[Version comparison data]

════════

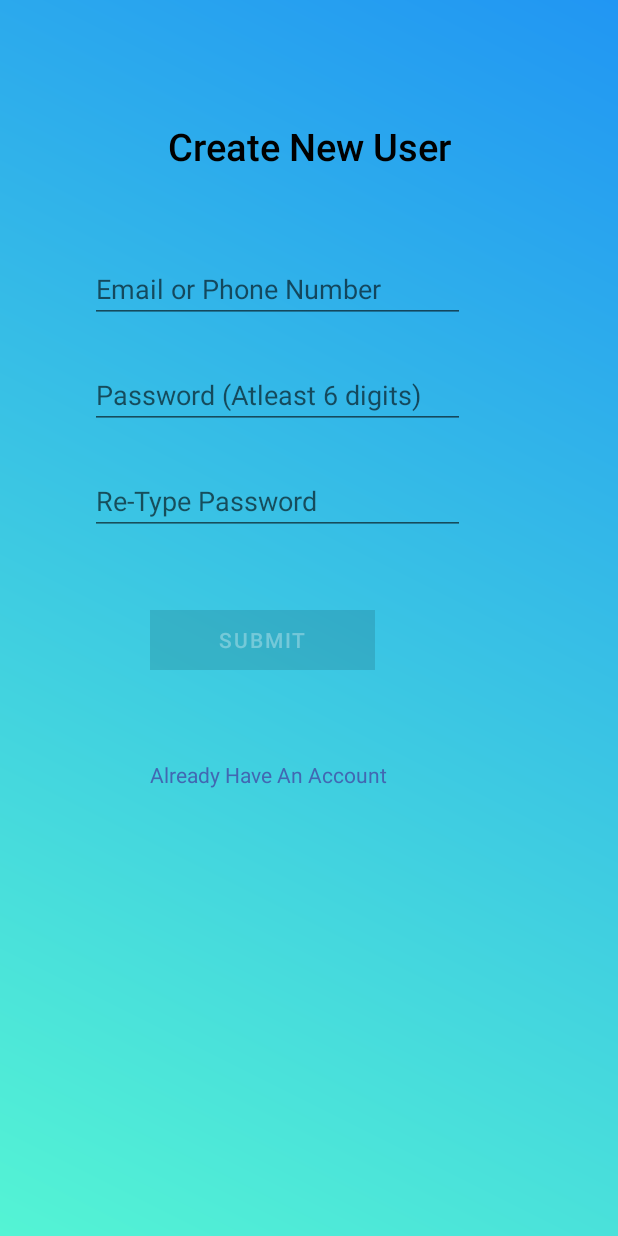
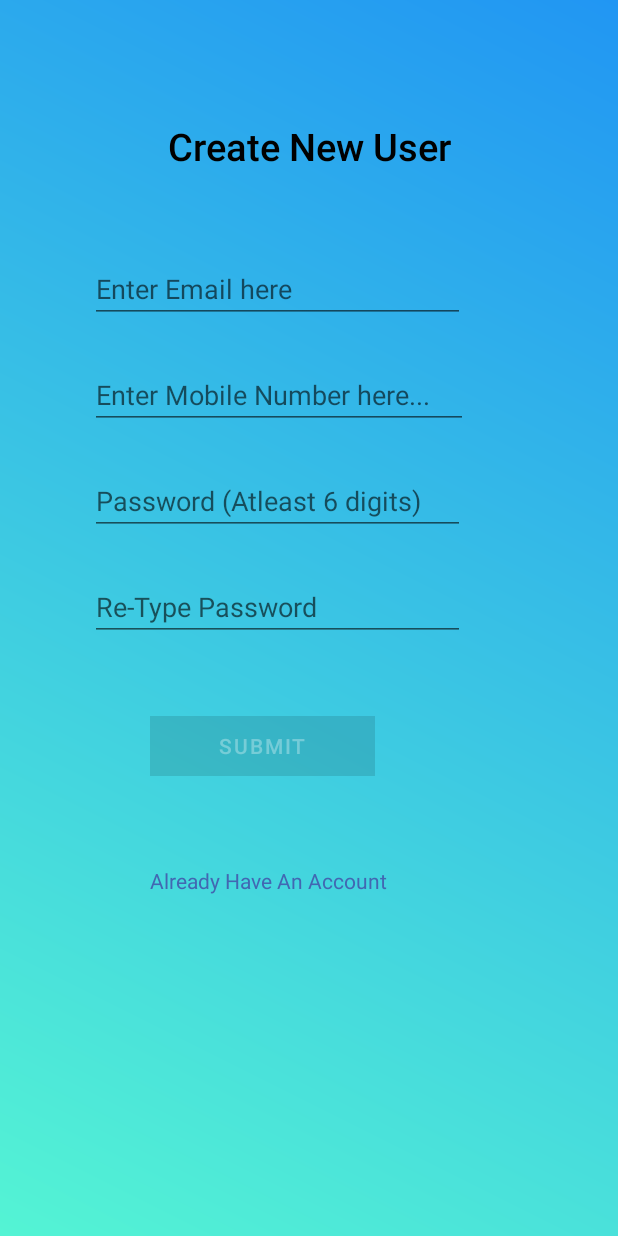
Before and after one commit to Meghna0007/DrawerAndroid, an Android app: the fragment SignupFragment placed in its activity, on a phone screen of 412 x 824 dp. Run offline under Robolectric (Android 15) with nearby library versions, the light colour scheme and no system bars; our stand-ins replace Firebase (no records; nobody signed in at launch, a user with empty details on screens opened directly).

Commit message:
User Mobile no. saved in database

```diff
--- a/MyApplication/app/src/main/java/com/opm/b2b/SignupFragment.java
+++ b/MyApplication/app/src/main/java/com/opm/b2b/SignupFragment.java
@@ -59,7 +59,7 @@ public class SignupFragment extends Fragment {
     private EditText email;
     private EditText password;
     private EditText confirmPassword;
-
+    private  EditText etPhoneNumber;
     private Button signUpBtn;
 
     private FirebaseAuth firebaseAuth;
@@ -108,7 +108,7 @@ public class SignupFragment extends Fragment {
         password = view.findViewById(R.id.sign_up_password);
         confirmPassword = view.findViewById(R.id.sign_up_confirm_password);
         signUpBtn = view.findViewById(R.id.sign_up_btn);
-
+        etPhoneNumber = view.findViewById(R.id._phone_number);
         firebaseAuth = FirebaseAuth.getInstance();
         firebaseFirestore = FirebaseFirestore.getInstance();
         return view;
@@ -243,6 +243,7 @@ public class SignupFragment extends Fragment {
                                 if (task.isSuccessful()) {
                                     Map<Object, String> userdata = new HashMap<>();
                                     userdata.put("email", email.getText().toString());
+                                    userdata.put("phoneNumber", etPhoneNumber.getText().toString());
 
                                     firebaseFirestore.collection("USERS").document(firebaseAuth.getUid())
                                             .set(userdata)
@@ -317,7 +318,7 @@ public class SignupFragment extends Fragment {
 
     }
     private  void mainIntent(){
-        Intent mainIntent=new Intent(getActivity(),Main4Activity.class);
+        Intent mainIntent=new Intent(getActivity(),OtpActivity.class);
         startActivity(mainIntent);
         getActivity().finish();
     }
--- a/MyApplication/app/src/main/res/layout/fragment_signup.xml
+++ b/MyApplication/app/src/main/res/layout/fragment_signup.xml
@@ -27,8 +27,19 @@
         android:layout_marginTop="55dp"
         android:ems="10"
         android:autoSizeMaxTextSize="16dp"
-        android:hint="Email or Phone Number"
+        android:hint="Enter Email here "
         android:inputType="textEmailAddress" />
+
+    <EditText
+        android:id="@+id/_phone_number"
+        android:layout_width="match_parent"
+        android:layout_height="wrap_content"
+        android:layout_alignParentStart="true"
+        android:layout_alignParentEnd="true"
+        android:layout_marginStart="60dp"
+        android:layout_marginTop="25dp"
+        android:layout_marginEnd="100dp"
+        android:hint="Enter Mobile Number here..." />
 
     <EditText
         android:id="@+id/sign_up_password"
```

════════

* EXERCISE AIM
Across the entries, how many lines contain "getText"? Reply with the number only.

* THE ANSWER
2